Ontario Trucking Association CEO David Bradley was honoured last night by the industry he has tirelessly led for over 30 years.
Bradley spent more than three decades handing out the OTA-Shaw Tracking Service to Industry Award to a long line of trucking leaders, but this time it was his turn to receive the most prestigious industry honour. Bradley was presented with the award last night at the OTA’s 90th annual convention and executive conference in Toronto.
As the longtime president of both the Ontario Trucking Association and Canadian Trucking Alliance, Bradley – who plans to retire at the end of 2017 – has been a passionate, devoted supporter of trucking across the country. With great success, he has consistently established trucking safety, positive public image and environmental responsibility as the key elements of his vision for the industry.
“Simply put, the Ontario trucking industry is the safest, most efficient and most respected in North America because of his leadership,” says OTA chairman Scott Tilley, President of Tandet. “This industry owes him a lot.”
<< Check out the video biography below on the life and times of OTA’s longtime leader >>
Bradley joined OTA in 1985 after a short stint as an economist, before being named president in 1991. It was a baptism by fire for the new president. Operationally, the industry was still adjusting to the aftershocks of deregulation while the issue of truck safety was starting to heat up and dominate headlines after a series of high profile wheel-offs.
Seeing safety oversight as his number one objective, Bradley and the OTA staff helped draft the most ambitious review and comprehensive reform of truck safety regulations in Ontario history.

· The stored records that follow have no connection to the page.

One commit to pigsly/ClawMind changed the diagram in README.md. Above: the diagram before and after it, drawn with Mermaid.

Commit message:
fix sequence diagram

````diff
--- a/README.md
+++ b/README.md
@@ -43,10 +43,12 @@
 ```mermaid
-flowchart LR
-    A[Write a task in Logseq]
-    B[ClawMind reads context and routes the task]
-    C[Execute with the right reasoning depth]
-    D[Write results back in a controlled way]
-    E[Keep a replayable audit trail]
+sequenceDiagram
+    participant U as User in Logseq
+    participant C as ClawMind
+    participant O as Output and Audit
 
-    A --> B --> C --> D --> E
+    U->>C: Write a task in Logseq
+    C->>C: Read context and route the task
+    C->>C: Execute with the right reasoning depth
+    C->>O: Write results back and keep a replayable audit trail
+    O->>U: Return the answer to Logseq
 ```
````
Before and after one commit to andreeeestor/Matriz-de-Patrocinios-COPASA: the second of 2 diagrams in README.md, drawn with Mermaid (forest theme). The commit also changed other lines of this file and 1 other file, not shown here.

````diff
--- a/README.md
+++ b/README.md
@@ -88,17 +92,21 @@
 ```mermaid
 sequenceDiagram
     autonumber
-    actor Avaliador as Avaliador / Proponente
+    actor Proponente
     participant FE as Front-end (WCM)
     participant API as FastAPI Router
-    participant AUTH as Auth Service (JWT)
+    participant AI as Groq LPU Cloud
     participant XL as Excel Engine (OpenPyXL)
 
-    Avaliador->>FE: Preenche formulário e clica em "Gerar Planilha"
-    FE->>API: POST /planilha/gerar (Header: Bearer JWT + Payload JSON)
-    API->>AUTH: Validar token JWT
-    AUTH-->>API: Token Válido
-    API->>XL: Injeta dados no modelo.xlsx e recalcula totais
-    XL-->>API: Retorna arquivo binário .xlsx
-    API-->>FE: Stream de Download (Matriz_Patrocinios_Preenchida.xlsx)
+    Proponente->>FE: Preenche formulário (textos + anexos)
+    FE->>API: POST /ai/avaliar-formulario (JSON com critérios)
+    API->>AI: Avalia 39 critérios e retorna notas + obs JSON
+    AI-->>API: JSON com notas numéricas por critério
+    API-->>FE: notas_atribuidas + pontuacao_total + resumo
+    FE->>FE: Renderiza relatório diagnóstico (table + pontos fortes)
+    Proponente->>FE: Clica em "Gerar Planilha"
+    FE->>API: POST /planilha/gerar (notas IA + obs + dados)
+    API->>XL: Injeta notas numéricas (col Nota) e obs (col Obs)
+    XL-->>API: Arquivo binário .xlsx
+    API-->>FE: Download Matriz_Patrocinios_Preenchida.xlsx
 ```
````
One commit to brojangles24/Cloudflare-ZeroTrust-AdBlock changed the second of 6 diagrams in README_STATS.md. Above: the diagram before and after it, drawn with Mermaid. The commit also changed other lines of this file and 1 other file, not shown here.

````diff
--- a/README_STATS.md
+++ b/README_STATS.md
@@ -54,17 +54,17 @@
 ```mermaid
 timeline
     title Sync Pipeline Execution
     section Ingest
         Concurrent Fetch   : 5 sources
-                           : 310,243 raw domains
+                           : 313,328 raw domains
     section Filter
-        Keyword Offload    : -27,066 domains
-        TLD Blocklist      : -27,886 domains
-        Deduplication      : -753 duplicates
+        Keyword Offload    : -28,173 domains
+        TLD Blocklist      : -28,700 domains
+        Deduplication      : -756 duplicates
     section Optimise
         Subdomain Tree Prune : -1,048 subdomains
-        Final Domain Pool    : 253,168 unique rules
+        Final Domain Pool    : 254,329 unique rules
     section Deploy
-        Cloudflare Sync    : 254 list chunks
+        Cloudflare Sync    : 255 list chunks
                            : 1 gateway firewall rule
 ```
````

Under his watch, OTA would go on to guide the industry through several more waves of turbulence, including a couple of recessions, the 9-11 attacks and thickening of the Canada-Us border, episodes of labour unrest and a series of tough environmental regulations. Over the past 25 years, OTA has also secured countless policy victories in areas like tax reform, weights and dimensions standards, mandatory speed limiter activation, hours of service changes and the upcoming electronic logging device mandate.
According to the carriers who have worked with Bradley as he presided over their industry association, his most impressive attribute is his ability to communicate, using persuasion, persistence and a tenacity for promoting the industry and bringing people together with diverse points of view.
An ardent hockey fan, he was credited with convincing the Canadian and American governments to agree to name the new Detroit-Windsor bridge connection in honour of one of his favourite players, Detroit Red Wing legend, Gordie Howe.
“He may have been a late arrival to the industry. But talk about embracing it! He’s as passionate and as dedicated as anyone I’ve seen,” says Dan Einwechter, CEO of Challenger Motor Freight. “He’s been relentless in promoting polices which have made the highways safer for both truck drivers and the public. But perhaps his single biggest achievement is the heightened respect he’s won for our industry over the last 25 years.”
Bill MacKinnon, of MacKinnon Transport and a former OTA Service to Industry Award recipient, reflects fondly of Bradley and his contributions to the OTA:
“He’s a straight shooter. He’s honest. He’s never given up on anything. The association has grown by leaps and bounds under him. He is most deserving of this award and should be proud of everything he has done for trucking and the OTA.”
In a letter to the OTA and CTA Boards when he announced his planned retirement earlier this year, Bradley expressed his love and respect for the industry and its people:
“I am humbled by the trust placed in me and hope I have been worthy of it. The role – for me it has always been more than a job – has its challenges and requires certain sacrifices, but the rewards are enormous. Getting to know the industry and Canada has been an amazing experience. Being able to view our industry through an international lens has led me to the unequivocal conclusion that Canadian carriers are second to none in service, innovation, safety and environmental stewardship.”